"We made it and we released it and we looked around, and we're like, 'Well, shit. We're out alongside two other s'mores beers,'" Laffler says. "So this beer that I fuckin' brewed like a year ago and have had formula approval sitting out forever... Yeah, it's funny how the market works like that sometimes."
In my experience, not all beers deliver the the promise of the name on the label. But with this beer, while I can't claim I know what dinosaur tastes like, the s'mores part is spot on. All it's missing is the campfire.
More than anything, this beer is a testament to how sexy a beer can taste. Before we even get to the flavor, let's talk about how just the body of the beer alone is velvet-Elvis-smooth; black and syrupy and capital-R Rich. It's practically silken from, as Laffler puts it, the "fuck-ton of oats" in the grain bill along with a massive amount of hand-stripped vanilla beans—28 man hours worth of effort went into getting those in there—that adds "a lusciousness that's hard to get anywhere else." Pour this on the bar and you feel like you could smear it with a spatula.
Sweetly aromatic and candy-bar delicious, the vanilla matches with graham cracker from the flour and the malt, and then it's savory chocolate all the way down. It's not however, a beer that's chock full of actual s'more ingredients, even though there are marshmallow and graham cracker in there.
"Marshmallows are basically just... corn syrup, artificial vanilla extract and gelatin," Laffler says. "Is there some of that in there? Yes, because legally there has to be [to include it on the label]. But like 98% of the flavor comes from the vanilla beans themselves. Mostly it's just aromatics. So you give people the aroma, aroma is like 85% of taste. The mash is by no means half graham crackers or anything like that. We can create those flavors through malt selection."

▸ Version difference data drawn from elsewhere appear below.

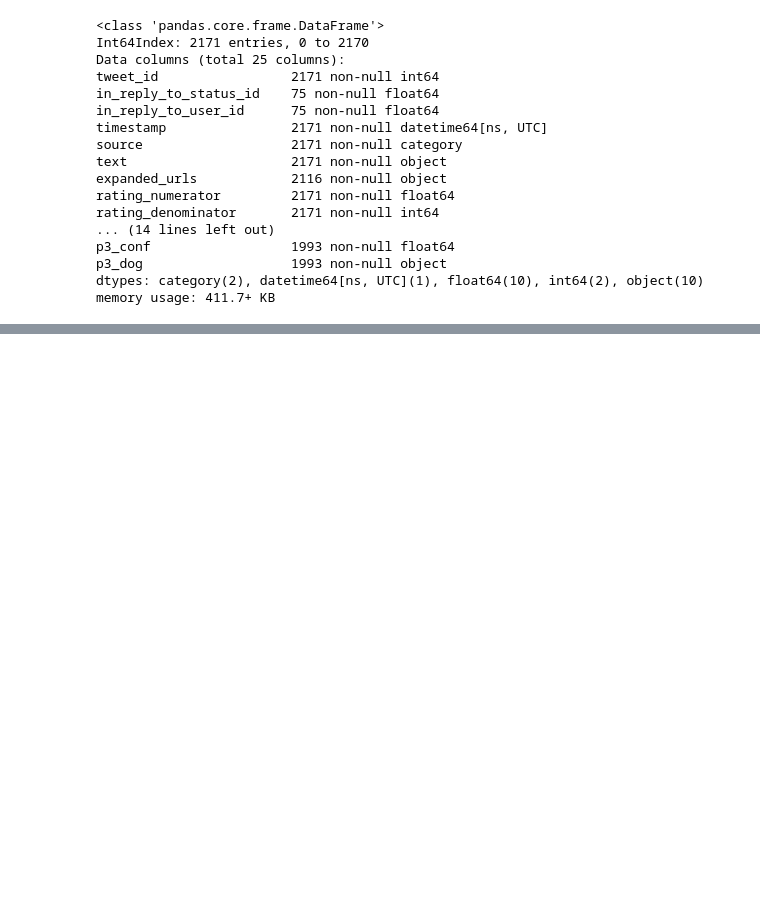
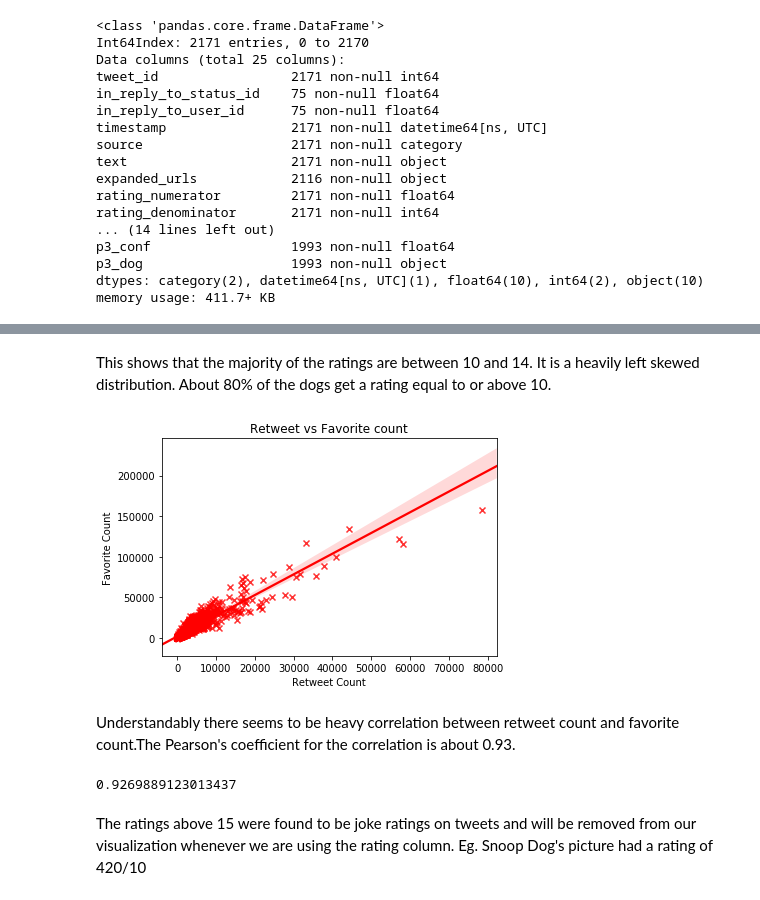
Before and after one commit to srinivasayer4/Udacity-WeRateDogs-project, a Jupyter notebook: Udacity Project_We Rate Dogs Analysis.ipynb, the cells around one changed output, grey strips where cells are left out. Cells and saved outputs as stored; diff of their text form; code cells hidden in the pictures; blank space fills up the shorter version.

```diff
--- a/Udacity Project_We Rate Dogs Analysis.ipynb
+++ b/Udacity Project_We Rate Dogs Analysis.ipynb
@@ -849,0 +878,19 @@ memory usage: 411.7+ KB
+# %% [markdown]
+This shows that the majority of the ratings are between 10 and 14. It is a heavily left skewed distribution. About 80% of the dogs get a rating equal to or above 10.
+# %%
+# Finding the correlation between retweets and favorites
+sns.regplot(x= master.retweet_count, y= master.favorite_count, marker= 'x', color= 'r')
+plt.xlabel('Retweet Count')
+plt.ylabel('Favorite Count')
+plt.title('Retweet vs Favorite count');
+# %% [output]
+[figure, added]
+# %% [markdown]
+Understandably there seems to be heavy correlation between retweet count and favorite count.The Pearson's coefficient for the correlation is about 0.93.
+# %%
+#Finding Peearson's coefficient of correlation
+master[['retweet_count', 'favorite_count']].corr().iloc[0,1]
+# %% [output]
+0.9269889123013437
+# %% [markdown]
+The ratings above 15 were found to be joke ratings on tweets and will be removed from our visualization whenever we are using the rating column. Eg. Snoop Dog's picture had a rating of 420/10
```
Also changed, not shown: parts of 20 cells of this notebook.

Dino S'mores can be found on draft and a small release of bottles will follow as well. Plus, a small amount of barrel-aged beer will be ready when it's ready.